With loss of tree a reminder of Marion’s past

Jan 31, 2023

MARION — The 100-year-old Norway Spruce in front of Sippican School in Marion was more than a tree, it was a “cradle of memories.”

On Tuesday, Jan. 31, trucks carrying workers, chainsaws, ropes and pulleys arrived at Sippican School in Marion to cut down the towering tree after it was struck by lightning and deemed a “hazard.”

According to Marion Parks and Tree Committee Chair Margie Baldwin, an assessment from Bartlett Tree Experts determined that the tree was “too compromised” and needed to come down.

“We were, needless to say, upset about that,” Baldwin said.

For many Marion residents, including Sippican School music teacher Hannah Moore, the tree was more than wood, branches and pine needles.

At the base of the tree, she explained, sits a garden dedicated to former Sippican School principal Mary Lou Hobson. The garden is also dedicated to the memory of four students who died while enrolled at the school: Cory Jackson, Alexis Wisner, Andrew Rego and Marques Sylvia.

The garden was designed by former Marion Select Board Member Steve Gonsalves, and Marion Parks and Tree Committee member Susannah Davis.

When Moore found out the tree was coming down, she began contacting the families of each memorialized student to tell them the news and to gain their input on the situation.

“I don't know if they're going to want to be involved or not, but still, they should have the opportunity,” she said. “I'm really pushing for engagement with these different families.”

According to Moore, everyone she has been able to contact understands the need to cut down the tree and wants to be involved if they are able.

Baldwin hopes that a new memorial garden can be planted for the four students.

“We're going to get together and decide how we're going to improve this garden,” she said. “We may plant four trees, one for each family.”

Cutting the tree

On the day of the cutting, workers moved quickly, reducing the tree to a four-foot diameter stump in a little over two hours.

Harry Harmon, a worker with Nadeau Tree Service, was hoisted 85 feet in the air above the tree.
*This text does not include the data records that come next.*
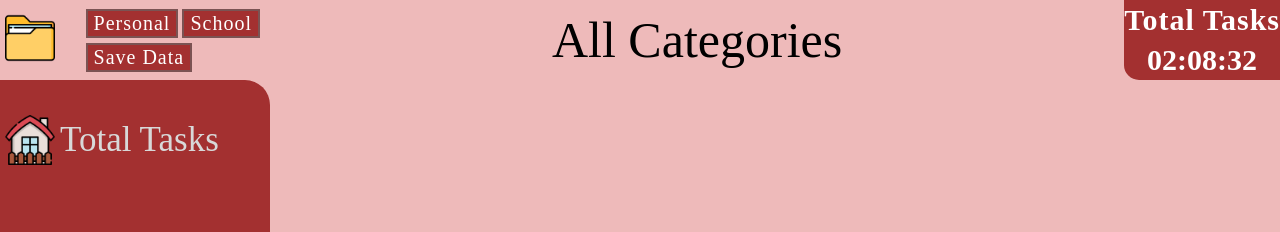
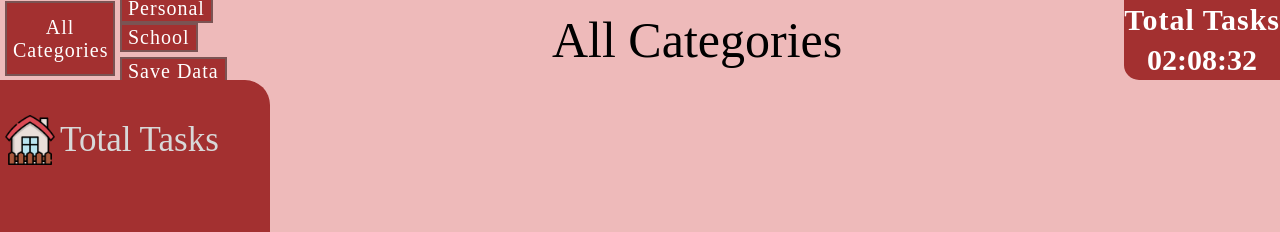
Before and after one commit to MR-Farabough/todoApp, a website: page dist/index.html in a window 1280 px wide. Shown: the top 232 px of the page. Drawn offline with Linux system fonts and the light colour scheme; a web font is replaced by a local one.

Commit message:
changed image

```diff
--- a/dist/index.html
+++ b/dist/index.html
@@ -65,12 +65,9 @@
 		<div id="overlay"></div>
 		<div class="header">
 			<div class="top-left">
-				<img
-					title="Total Categories"
-					class="home-icon"
-					src="./imgs/folder.png"
-					alt="Home-Icon"
-				/>
+				<button class="home-icon" title="Show All Categories">
+					All Categories
+				</button>
 				<div class="header-icon-container">
 					<div class="category-buttons">
 						<button title="Personal Tasks" class="personal-button">
--- a/dist/style.css
+++ b/dist/style.css
@@ -179,6 +179,19 @@ html {
 	border: 2px solid var(--hover-category);
 }
 
+.home-icon {
+	background-color: var(--red-color);
+	font-family: 'Dongle';
+	font-size: 20px;
+	margin-top: 2px;
+	width: 110px;
+	height: 75px;
+	color: white;
+	background-color: var(--red-color);
+	letter-spacing: 1px;
+	border: 2px solid var(--hover-category);
+}
+
 .page-location {
 	display: flex;
 	justify-content: center;
@@ -290,6 +303,12 @@ html {
 	border-radius: 5px;
 }
 
+.home-icon:hover {
+	cursor: pointer;
+	background-color: var(--hover-category);
+	border-radius: 5px;
+}
+
 .header-icon-container > div > button:hover {
 	cursor: pointer;
 	background-color: var(--hover-category);
```
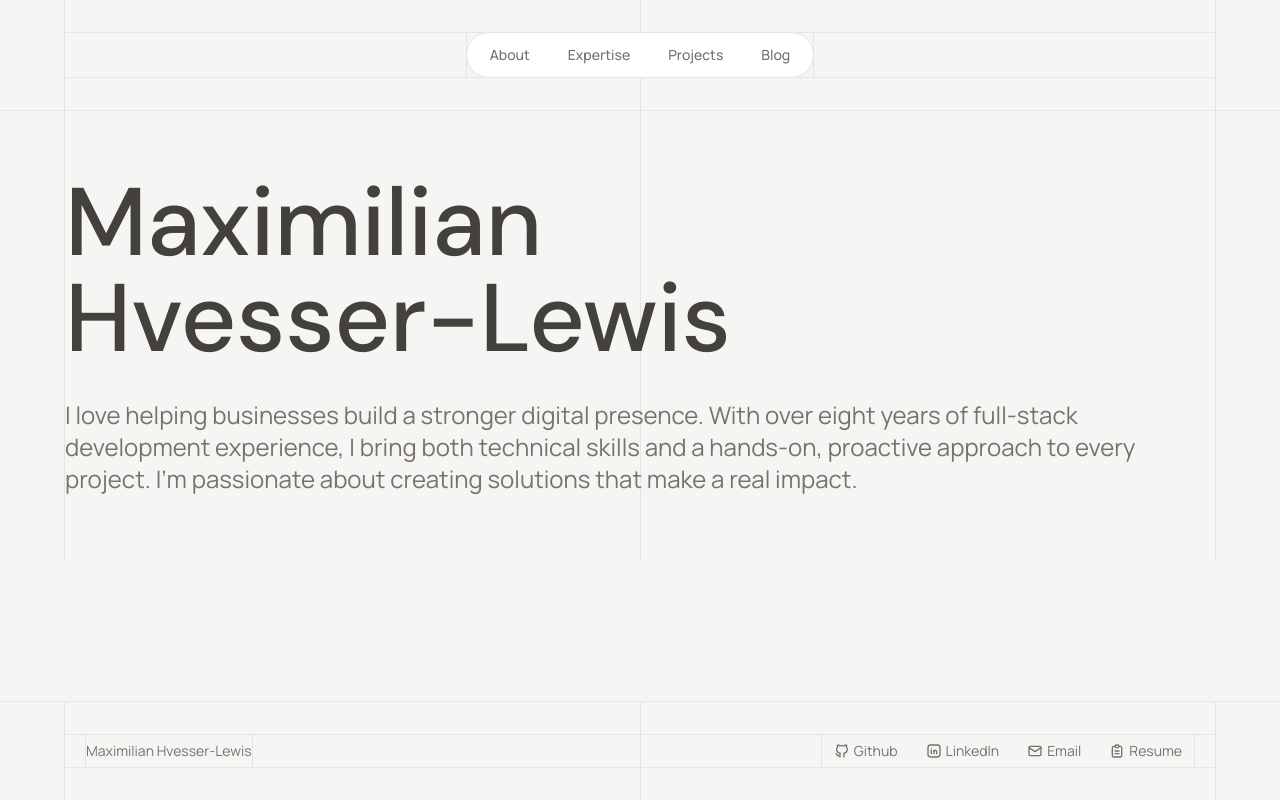
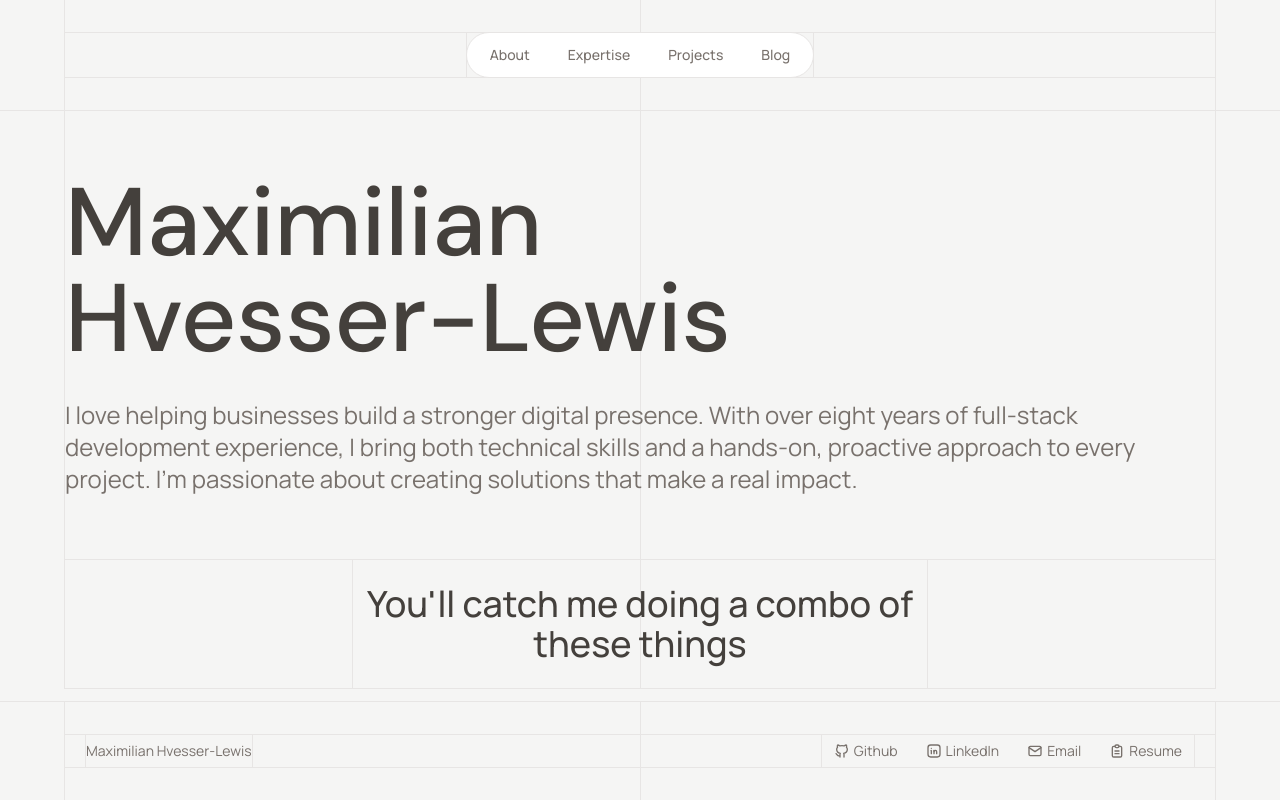
Before and after one commit to maxhves/hvesser-lewis-consulting-site, a Next.js app: page / in a window 1280 px wide. Built offline with nearby package versions, Linux system fonts and the light colour scheme.

Commit message:
Added section heading component.

```diff
--- /dev/null
+++ b/src/app/home/components/common/section-heading.tsx
@@ -0,0 +1,11 @@
+import { ReactNode } from 'react'
+
+export default function SectionHeading({ children }: { children: ReactNode }) {
+  return (
+    <div className="flex w-full items-center justify-center border-y border-stone-200 px-6">
+      <h2 className="max-w-xl border-x py-6 text-center text-3xl font-medium text-stone-700 md:border-stone-200 md:text-4xl">
+        {children}
+      </h2>
+    </div>
+  )
+}
--- /dev/null
+++ b/src/app/home/components/expertise/expertise.tsx
@@ -0,0 +1,12 @@
+import { ContentContainerNew } from '@/components/ui/content-container'
+import SectionHeading from '@/app/home/components/common/section-heading'
+
+export function Expertise() {
+  return (
+    <section>
+      <ContentContainerNew>
+        <SectionHeading>You&apos;ll catch me doing a combo of these things</SectionHeading>
+      </ContentContainerNew>
+    </section>
+  )
+}
--- a/src/app/page.tsx
+++ b/src/app/page.tsx
@@ -1,9 +1,11 @@
 import Introduction from '@/app/home/components/introduction/introduction'
+import { Expertise } from '@/app/home/components/expertise/expertise'
 
 export default function Home() {
   return (
     <main className="flex-grow">
       <Introduction />
+      <Expertise />
       {/*<AboutSection />*/}
       {/*<ServicesSection />*/}
       {/*<PortfolioSection />*/}
```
His job was to cut off pieces of the tree, which would then be lowered to the ground and cut further.

According to Ryan Nadeau, owner of Nadeau Tree Service, cutting down a tree is a “science.” In fact, he prefers the term “calculated tree removal.”

“These are educated guys,” said Nadeau, referring to his workers. “You don’t see tattooed, chain-smoking, chainsaw-wielding bikers anymore.”

While Harmon was dangled above the tree, Shayne Bradford maneuvered the crane that brought down each log. On the ground, Duel Branco and Mason Shea cut branches off each log, shredded undesirable pieces of wood and saved anything that could be used.

According to Marion Tree Warden Lee Gunschel, seven logs from the tree will be saved and used for woodworking projects in honor of the memorial garden and the tree itself.

After the final section of tree was cut, and the sound of chainsaws and machinery died out, Gonsalves quietly counted the tree stump’s exposed rings.

He hopes to keep the stump in the ground, so it can be used as a table and teaching tool for future generations of Sippican School students. Students could learn about the circle of life by learning about this tree, he said.

This tree was “like a person,” said Gonsalves. “Sooner or later it’s time to go.”